Institute: West Virginia
Year Established: 2012 Start Date: 2012-03-01 End Date: 2015-02-28
Total Federal Funds: $65,649 Total Non-Federal Funds: $154,923
Principal Investigators: Leslie Hopkinson, Ben Mack, John Quaranta

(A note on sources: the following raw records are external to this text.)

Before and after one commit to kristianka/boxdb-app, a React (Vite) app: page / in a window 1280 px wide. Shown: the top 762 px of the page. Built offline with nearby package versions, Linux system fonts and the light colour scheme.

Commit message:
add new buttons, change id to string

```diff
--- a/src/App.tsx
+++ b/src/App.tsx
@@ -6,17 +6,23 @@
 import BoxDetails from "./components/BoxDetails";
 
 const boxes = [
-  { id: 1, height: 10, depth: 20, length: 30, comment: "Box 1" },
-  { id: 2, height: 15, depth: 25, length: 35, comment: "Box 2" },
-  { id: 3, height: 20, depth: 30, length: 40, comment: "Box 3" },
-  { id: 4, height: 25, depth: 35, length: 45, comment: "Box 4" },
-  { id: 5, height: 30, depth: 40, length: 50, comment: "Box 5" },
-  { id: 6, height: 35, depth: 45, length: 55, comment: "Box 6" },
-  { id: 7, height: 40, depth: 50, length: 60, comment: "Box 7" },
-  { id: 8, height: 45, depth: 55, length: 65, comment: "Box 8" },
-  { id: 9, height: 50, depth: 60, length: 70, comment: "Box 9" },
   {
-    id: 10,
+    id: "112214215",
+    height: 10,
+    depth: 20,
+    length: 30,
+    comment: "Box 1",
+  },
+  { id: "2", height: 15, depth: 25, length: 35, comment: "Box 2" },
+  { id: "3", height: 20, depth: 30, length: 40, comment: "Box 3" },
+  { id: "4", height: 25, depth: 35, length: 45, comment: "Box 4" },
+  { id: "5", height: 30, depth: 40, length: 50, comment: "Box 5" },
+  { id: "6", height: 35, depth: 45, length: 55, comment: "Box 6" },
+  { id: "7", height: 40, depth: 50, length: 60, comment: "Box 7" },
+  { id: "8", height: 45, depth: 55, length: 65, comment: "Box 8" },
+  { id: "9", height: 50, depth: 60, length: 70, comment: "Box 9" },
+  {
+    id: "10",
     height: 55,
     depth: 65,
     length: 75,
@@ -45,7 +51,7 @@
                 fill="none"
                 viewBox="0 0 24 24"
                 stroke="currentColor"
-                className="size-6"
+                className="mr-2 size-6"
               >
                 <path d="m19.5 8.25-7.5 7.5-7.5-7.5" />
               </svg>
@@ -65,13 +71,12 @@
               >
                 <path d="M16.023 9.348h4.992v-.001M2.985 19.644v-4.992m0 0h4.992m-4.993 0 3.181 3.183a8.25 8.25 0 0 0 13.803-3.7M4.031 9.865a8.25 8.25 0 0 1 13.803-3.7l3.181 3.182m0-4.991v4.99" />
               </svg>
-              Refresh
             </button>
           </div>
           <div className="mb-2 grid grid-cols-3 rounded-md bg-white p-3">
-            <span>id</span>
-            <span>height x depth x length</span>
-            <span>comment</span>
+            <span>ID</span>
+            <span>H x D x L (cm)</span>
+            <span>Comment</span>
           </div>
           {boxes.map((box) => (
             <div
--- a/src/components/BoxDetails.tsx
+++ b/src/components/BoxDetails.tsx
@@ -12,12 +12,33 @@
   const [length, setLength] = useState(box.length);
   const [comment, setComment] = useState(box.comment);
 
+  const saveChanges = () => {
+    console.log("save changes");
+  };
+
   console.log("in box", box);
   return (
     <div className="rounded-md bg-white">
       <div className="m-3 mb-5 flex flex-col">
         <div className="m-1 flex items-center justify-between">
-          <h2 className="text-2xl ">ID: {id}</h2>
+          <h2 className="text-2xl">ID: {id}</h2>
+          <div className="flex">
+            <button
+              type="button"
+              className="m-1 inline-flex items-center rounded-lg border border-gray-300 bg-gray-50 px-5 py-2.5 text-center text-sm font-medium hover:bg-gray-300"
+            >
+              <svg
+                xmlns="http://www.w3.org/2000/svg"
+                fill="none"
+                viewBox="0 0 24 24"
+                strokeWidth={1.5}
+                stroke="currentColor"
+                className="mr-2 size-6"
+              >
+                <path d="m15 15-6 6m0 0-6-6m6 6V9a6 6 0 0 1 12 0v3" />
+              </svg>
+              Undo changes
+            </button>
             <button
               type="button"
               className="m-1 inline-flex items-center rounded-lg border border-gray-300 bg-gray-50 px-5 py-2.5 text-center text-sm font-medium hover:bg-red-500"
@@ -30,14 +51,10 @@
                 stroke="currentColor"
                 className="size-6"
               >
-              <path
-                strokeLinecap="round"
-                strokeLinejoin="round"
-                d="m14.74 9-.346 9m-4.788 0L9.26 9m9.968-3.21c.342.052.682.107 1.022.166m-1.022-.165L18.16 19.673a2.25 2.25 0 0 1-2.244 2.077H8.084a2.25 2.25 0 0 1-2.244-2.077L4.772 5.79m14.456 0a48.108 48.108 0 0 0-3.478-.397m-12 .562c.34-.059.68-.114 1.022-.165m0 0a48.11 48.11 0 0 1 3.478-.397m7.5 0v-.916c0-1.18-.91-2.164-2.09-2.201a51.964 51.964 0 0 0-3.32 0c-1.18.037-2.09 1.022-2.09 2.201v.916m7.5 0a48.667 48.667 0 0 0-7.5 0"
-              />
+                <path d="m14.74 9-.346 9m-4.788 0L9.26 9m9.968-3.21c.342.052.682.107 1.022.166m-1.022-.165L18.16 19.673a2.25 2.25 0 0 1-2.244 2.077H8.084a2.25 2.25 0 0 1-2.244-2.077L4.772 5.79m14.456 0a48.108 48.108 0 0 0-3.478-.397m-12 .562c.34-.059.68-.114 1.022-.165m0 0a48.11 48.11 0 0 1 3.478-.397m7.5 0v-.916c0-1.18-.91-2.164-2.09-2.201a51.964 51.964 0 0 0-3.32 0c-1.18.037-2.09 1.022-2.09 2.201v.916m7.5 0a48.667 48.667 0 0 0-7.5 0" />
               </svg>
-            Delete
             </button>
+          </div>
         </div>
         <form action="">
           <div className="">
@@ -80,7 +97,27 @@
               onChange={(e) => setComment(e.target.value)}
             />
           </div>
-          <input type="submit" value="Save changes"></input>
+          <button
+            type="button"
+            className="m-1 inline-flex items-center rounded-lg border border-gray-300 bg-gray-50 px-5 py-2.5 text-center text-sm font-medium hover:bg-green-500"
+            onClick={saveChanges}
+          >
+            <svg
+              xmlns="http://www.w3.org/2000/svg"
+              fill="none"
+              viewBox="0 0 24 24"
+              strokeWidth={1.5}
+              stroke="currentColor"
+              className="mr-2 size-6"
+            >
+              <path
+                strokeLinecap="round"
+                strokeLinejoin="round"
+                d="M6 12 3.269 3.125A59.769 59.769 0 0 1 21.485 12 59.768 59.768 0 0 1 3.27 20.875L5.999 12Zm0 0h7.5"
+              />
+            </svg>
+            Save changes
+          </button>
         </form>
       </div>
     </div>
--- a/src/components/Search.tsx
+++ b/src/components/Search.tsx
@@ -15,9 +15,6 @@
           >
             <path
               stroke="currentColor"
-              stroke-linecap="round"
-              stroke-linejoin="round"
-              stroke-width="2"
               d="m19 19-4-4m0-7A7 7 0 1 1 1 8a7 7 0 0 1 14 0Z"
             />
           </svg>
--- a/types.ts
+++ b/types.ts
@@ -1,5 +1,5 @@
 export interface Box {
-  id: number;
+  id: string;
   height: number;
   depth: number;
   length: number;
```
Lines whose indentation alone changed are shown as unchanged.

Abstract: State and Federal regulations have been designed to control environmental impacts associated with mountaintop mining and valley fill construction. These regulations have resulted in geotechnically stable designs of valley fills and hydrologic water management. However, environmental concerns abound because of loss of headwater stream length, increased flooding risk, and degraded water quality. One promising innovative technique to lessen these serious impacts involves fluvial geomorphic landform design. While proven successful in semi-arid regions and in western Canada, this approach has not yet been utilized in West Virginia for surface mining reclamation. In 2010, WVU Civil and Environmental Engineering and the WV Water Research Institute began investigating fluvial geomorphic design for valley fill construction and mountain top mine reclamation. The research team is developing geomorphic landform designs for a specific valley fill site using the GeoFluv method and Natural Regrade computer software. A critical challenge identified through this work included the lack of design parameters calibrated from field studies specific to the state. Therefore, there is a need to develop and publish geomorphic design parameters for West Virginia in areas of high mining activity. This work will obtain field data needed to calibrate conceptual geomorphic designs for West Virginia valley fills. Specific objectives include: i) obtaining and quantifying characteristics of mature landforms in West Virginia; and ii) calibrating a conceptual geomorphic valley fill design, using data specific to Central Appalachia. Data needed to complete fluvial geomorphic design in WV will be measured in headwater systems. Gathered data will include: drainage density; slope profile shape, vegetation zones, channel characteristics (stream order, sinuosity, Rosgen Classification, bankfull width, average bankfull depth, width/depth ratio, cross-sectional area, longitudinal slope, A channel length, and bed particle size distribution), ridge to head of channel distance, baseflow discharge, and subridge angle. This analysis will be completed through both field work and GIS analysis and will result in a range of design parameters. These data will be used to calibrate a conceptual geomorphic design created through preliminary research. The default design criteria will be updated with site specific information that describes the southern coal fields. The conceptual design will be regenerated, and pair-wise comparisons will be completed between the original and calibrated designs. Through this project, we will provide evidence that the coal industry can design and reclaim future mines with reduced environmental impact, improved flood control, and improved water quality. Specifically, the work will result in a database of land profile information that can be utilized for future geomorphic designs.